Directions for this task ▸ The reply has to contain each record exactly as written.
--- Exercise inputs Enclosed Below ---
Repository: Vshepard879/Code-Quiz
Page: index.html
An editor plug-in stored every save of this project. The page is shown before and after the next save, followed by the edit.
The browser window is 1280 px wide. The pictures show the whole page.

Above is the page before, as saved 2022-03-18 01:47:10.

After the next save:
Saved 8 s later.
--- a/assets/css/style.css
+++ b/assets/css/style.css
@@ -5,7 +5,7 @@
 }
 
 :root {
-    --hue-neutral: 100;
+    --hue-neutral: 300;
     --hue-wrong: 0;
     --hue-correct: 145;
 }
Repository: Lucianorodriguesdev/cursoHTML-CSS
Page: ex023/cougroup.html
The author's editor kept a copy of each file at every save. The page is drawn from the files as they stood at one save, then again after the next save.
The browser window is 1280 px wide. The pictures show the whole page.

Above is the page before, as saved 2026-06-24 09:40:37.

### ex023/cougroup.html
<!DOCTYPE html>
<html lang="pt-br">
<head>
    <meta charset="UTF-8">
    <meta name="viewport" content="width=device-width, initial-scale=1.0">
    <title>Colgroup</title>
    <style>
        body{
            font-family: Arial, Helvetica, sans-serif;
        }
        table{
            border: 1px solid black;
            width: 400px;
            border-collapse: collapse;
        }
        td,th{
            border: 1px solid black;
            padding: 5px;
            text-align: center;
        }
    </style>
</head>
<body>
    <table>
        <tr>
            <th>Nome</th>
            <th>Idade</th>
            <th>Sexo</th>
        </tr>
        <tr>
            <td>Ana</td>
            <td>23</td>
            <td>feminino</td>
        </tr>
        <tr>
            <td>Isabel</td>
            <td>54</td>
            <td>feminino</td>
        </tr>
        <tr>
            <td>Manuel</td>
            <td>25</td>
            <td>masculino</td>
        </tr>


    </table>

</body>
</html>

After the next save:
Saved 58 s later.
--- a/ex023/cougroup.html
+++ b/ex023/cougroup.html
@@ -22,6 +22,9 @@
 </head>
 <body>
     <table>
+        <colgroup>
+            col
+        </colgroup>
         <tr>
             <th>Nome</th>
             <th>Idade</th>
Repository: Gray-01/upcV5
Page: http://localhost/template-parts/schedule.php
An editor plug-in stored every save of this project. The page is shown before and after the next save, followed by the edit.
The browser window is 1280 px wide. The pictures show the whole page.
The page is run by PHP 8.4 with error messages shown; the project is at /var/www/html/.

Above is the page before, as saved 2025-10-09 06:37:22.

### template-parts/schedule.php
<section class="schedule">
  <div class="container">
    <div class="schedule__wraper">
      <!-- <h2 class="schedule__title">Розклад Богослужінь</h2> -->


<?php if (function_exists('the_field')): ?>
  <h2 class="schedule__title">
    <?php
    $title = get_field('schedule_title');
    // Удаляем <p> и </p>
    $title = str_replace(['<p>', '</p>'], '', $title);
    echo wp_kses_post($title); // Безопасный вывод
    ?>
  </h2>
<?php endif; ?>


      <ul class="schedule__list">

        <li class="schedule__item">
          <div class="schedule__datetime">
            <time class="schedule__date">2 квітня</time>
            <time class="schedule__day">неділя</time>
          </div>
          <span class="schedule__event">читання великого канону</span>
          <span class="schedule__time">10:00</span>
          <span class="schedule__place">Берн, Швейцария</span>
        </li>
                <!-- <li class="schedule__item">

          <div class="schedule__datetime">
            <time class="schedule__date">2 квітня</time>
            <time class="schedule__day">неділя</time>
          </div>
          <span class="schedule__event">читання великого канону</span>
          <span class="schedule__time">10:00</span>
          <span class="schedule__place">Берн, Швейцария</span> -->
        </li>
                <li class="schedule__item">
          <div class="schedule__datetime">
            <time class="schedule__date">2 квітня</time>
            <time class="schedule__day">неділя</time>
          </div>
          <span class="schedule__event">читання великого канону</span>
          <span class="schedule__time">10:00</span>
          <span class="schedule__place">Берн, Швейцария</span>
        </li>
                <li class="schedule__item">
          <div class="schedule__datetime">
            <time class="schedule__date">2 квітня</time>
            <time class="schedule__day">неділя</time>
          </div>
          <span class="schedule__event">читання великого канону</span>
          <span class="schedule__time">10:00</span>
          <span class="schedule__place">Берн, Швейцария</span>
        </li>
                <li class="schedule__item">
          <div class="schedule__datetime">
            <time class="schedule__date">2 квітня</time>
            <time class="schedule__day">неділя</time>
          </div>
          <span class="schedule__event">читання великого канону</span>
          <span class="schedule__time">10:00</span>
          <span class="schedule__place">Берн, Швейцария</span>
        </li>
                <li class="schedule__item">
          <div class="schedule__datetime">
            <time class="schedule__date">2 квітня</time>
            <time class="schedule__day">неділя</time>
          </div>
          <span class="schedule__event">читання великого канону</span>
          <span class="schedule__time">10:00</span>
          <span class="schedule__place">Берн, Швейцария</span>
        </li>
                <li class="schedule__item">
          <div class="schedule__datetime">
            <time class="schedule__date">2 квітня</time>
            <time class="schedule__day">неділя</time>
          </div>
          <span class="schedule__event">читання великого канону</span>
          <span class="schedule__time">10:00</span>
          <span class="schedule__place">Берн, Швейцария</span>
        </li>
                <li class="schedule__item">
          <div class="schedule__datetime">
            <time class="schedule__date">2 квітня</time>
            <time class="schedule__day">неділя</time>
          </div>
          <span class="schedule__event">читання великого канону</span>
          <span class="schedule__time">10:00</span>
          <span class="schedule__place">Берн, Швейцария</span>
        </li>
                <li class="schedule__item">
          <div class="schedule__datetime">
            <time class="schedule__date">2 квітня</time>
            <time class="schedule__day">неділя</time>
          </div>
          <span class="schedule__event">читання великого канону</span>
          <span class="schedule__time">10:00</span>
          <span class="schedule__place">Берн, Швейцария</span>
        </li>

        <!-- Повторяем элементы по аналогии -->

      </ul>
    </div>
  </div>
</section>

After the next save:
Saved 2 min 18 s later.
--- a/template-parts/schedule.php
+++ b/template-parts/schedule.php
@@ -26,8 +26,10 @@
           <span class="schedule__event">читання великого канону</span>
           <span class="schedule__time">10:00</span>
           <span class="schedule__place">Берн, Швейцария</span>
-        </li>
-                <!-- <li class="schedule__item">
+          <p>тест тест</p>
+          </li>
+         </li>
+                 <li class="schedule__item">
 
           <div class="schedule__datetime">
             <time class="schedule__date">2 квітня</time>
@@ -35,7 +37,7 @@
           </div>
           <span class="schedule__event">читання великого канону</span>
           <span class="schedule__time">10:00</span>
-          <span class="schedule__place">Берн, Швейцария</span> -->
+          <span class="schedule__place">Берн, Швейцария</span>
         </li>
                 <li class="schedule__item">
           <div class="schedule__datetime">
--- End of Enclosed Exercise inputs ---
Answer box ▸
Repository: Vshepard879/Code-Quiz
Page: index.html
An editor plug-in stored every save of this project. The page is shown before and after the next save, followed by the edit.
The browser window is 1280 px wide. The pictures show the whole page.

Above is the page before, as saved 2022-03-18 01:47:10.

After the next save:
Saved 8 s later.
--- a/assets/css/style.css
+++ b/assets/css/style.css
@@ -5,7 +5,7 @@
 }
 
 :root {
-    --hue-neutral: 100;
+    --hue-neutral: 300;
     --hue-wrong: 0;
     --hue-correct: 145;
 }
Repository: Lucianorodriguesdev/cursoHTML-CSS
Page: ex023/cougroup.html
The author's editor kept a copy of each file at every save. The page is drawn from the files as they stood at one save, then again after the next save.
The browser window is 1280 px wide. The pictures show the whole page.

Above is the page before, as saved 2026-06-24 09:40:37.

### ex023/cougroup.html
<!DOCTYPE html>
<html lang="pt-br">
<head>
    <meta charset="UTF-8">
    <meta name="viewport" content="width=device-width, initial-scale=1.0">
    <title>Colgroup</title>
    <style>
        body{
            font-family: Arial, Helvetica, sans-serif;
        }
        table{
            border: 1px solid black;
            width: 400px;
            border-collapse: collapse;
        }
        td,th{
            border: 1px solid black;
            padding: 5px;
            text-align: center;
        }
    </style>
</head>
<body>
    <table>
        <tr>
            <th>Nome</th>
            <th>Idade</th>
            <th>Sexo</th>
        </tr>
        <tr>
            <td>Ana</td>
            <td>23</td>
            <td>feminino</td>
        </tr>
        <tr>
            <td>Isabel</td>
            <td>54</td>
            <td>feminino</td>
        </tr>
        <tr>
            <td>Manuel</td>
            <td>25</td>
            <td>masculino</td>
        </tr>


    </table>

</body>
</html>

After the next save:
Saved 58 s later.
--- a/ex023/cougroup.html
+++ b/ex023/cougroup.html
@@ -22,6 +22,9 @@
 </head>
 <body>
     <table>
+        <colgroup>
+            col
+        </colgroup>
         <tr>
             <th>Nome</th>
             <th>Idade</th>
Repository: Gray-01/upcV5
Page: http://localhost/template-parts/schedule.php
An editor plug-in stored every save of this project. The page is shown before and after the next save, followed by the edit.
The browser window is 1280 px wide. The pictures show the whole page.
The page is run by PHP 8.4 with error messages shown; the project is at /var/www/html/.

Above is the page before, as saved 2025-10-09 06:37:22.

### template-parts/schedule.php
<section class="schedule">
  <div class="container">
    <div class="schedule__wraper">
      <!-- <h2 class="schedule__title">Розклад Богослужінь</h2> -->


<?php if (function_exists('the_field')): ?>
  <h2 class="schedule__title">
    <?php
    $title = get_field('schedule_title');
    // Удаляем <p> и </p>
    $title = str_replace(['<p>', '</p>'], '', $title);
    echo wp_kses_post($title); // Безопасный вывод
    ?>
  </h2>
<?php endif; ?>


      <ul class="schedule__list">

        <li class="schedule__item">
          <div class="schedule__datetime">
            <time class="schedule__date">2 квітня</time>
            <time class="schedule__day">неділя</time>
          </div>
          <span class="schedule__event">читання великого канону</span>
          <span class="schedule__time">10:00</span>
          <span class="schedule__place">Берн, Швейцария</span>
        </li>
                <!-- <li class="schedule__item">

          <div class="schedule__datetime">
            <time class="schedule__date">2 квітня</time>
            <time class="schedule__day">неділя</time>
          </div>
          <span class="schedule__event">читання великого канону</span>
          <span class="schedule__time">10:00</span>
          <span class="schedule__place">Берн, Швейцария</span> -->
        </li>
                <li class="schedule__item">
          <div class="schedule__datetime">
            <time class="schedule__date">2 квітня</time>
            <time class="schedule__day">неділя</time>
          </div>
          <span class="schedule__event">читання великого канону</span>
          <span class="schedule__time">10:00</span>
          <span class="schedule__place">Берн, Швейцария</span>
        </li>
                <li class="schedule__item">
          <div class="schedule__datetime">
            <time class="schedule__date">2 квітня</time>
            <time class="schedule__day">неділя</time>
          </div>
          <span class="schedule__event">читання великого канону</span>
          <span class="schedule__time">10:00</span>
          <span class="schedule__place">Берн, Швейцария</span>
        </li>
                <li class="schedule__item">
          <div class="schedule__datetime">
            <time class="schedule__date">2 квітня</time>
            <time class="schedule__day">неділя</time>
          </div>
          <span class="schedule__event">читання великого канону</span>
          <span class="schedule__time">10:00</span>
          <span class="schedule__place">Берн, Швейцария</span>
        </li>
                <li class="schedule__item">
          <div class="schedule__datetime">
            <time class="schedule__date">2 квітня</time>
            <time class="schedule__day">неділя</time>
          </div>
          <span class="schedule__event">читання великого канону</span>
          <span class="schedule__time">10:00</span>
          <span class="schedule__place">Берн, Швейцария</span>
        </li>
                <li class="schedule__item">
          <div class="schedule__datetime">
            <time class="schedule__date">2 квітня</time>
            <time class="schedule__day">неділя</time>
          </div>
          <span class="schedule__event">читання великого канону</span>
          <span class="schedule__time">10:00</span>
          <span class="schedule__place">Берн, Швейцария</span>
        </li>
                <li class="schedule__item">
          <div class="schedule__datetime">
            <time class="schedule__date">2 квітня</time>
            <time class="schedule__day">неділя</time>
          </div>
          <span class="schedule__event">читання великого канону</span>
          <span class="schedule__time">10:00</span>
          <span class="schedule__place">Берн, Швейцария</span>
        </li>
                <li class="schedule__item">
          <div class="schedule__datetime">
            <time class="schedule__date">2 квітня</time>
            <time class="schedule__day">неділя</time>
          </div>
          <span class="schedule__event">читання великого канону</span>
          <span class="schedule__time">10:00</span>
          <span class="schedule__place">Берн, Швейцария</span>
        </li>

        <!-- Повторяем элементы по аналогии -->

      </ul>
    </div>
  </div>
</section>

After the next save:
Saved 2 min 18 s later.
--- a/template-parts/schedule.php
+++ b/template-parts/schedule.php
@@ -26,8 +26,10 @@
           <span class="schedule__event">читання великого канону</span>
           <span class="schedule__time">10:00</span>
           <span class="schedule__place">Берн, Швейцария</span>
-        </li>
-                <!-- <li class="schedule__item">
+          <p>тест тест</p>
+          </li>
+         </li>
+                 <li class="schedule__item">
 
           <div class="schedule__datetime">
             <time class="schedule__date">2 квітня</time>
@@ -35,7 +37,7 @@
           </div>
           <span class="schedule__event">читання великого канону</span>
           <span class="schedule__time">10:00</span>
-          <span class="schedule__place">Берн, Швейцария</span> -->
+          <span class="schedule__place">Берн, Швейцария</span>
         </li>
                 <li class="schedule__item">
           <div class="schedule__datetime">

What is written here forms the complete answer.